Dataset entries
*-*-*
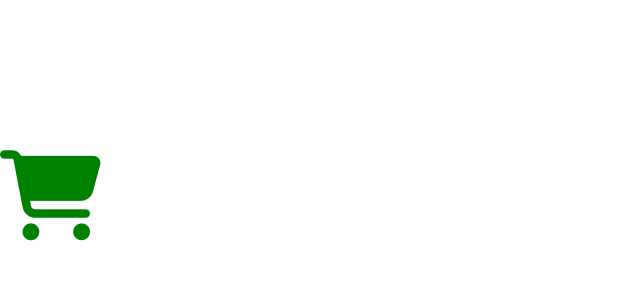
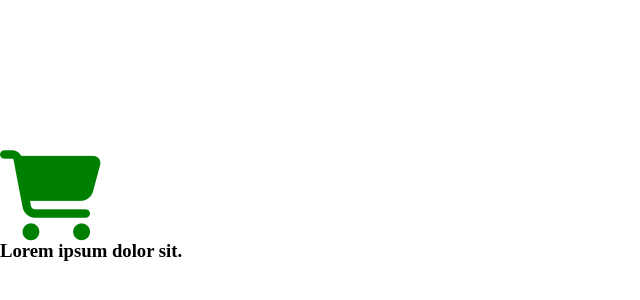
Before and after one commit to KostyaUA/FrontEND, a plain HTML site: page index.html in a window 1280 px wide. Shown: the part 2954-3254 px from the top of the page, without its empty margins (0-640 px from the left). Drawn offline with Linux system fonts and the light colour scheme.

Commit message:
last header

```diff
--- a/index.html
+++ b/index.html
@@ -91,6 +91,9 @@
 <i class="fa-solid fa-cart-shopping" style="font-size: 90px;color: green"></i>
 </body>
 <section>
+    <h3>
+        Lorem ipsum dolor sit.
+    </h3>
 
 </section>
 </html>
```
*-*-*
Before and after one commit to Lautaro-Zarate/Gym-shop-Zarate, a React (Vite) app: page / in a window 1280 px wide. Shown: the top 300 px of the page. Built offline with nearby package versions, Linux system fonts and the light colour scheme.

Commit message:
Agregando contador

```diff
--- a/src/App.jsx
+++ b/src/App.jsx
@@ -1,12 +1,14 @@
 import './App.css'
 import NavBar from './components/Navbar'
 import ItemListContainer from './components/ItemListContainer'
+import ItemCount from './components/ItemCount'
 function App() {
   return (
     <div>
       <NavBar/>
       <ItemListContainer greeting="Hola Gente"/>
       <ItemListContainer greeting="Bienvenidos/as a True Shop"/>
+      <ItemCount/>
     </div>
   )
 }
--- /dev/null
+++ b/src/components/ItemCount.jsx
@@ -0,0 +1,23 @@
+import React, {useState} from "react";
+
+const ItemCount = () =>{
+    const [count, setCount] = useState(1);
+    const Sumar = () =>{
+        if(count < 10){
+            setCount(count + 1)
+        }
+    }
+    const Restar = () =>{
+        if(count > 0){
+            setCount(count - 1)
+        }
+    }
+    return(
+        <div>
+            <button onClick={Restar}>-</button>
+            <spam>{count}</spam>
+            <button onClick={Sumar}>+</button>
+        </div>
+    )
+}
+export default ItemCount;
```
*-*-*
- [TASK PROMPT]:
Pull out every line of the entries that includes the word "import".

- [ANSWER TO THE EXERCISE]:
 import './App.css'
 import NavBar from './components/Navbar'
 import ItemListContainer from './components/ItemListContainer'
+import ItemCount from './components/ItemCount'
+import React, {useState} from "react";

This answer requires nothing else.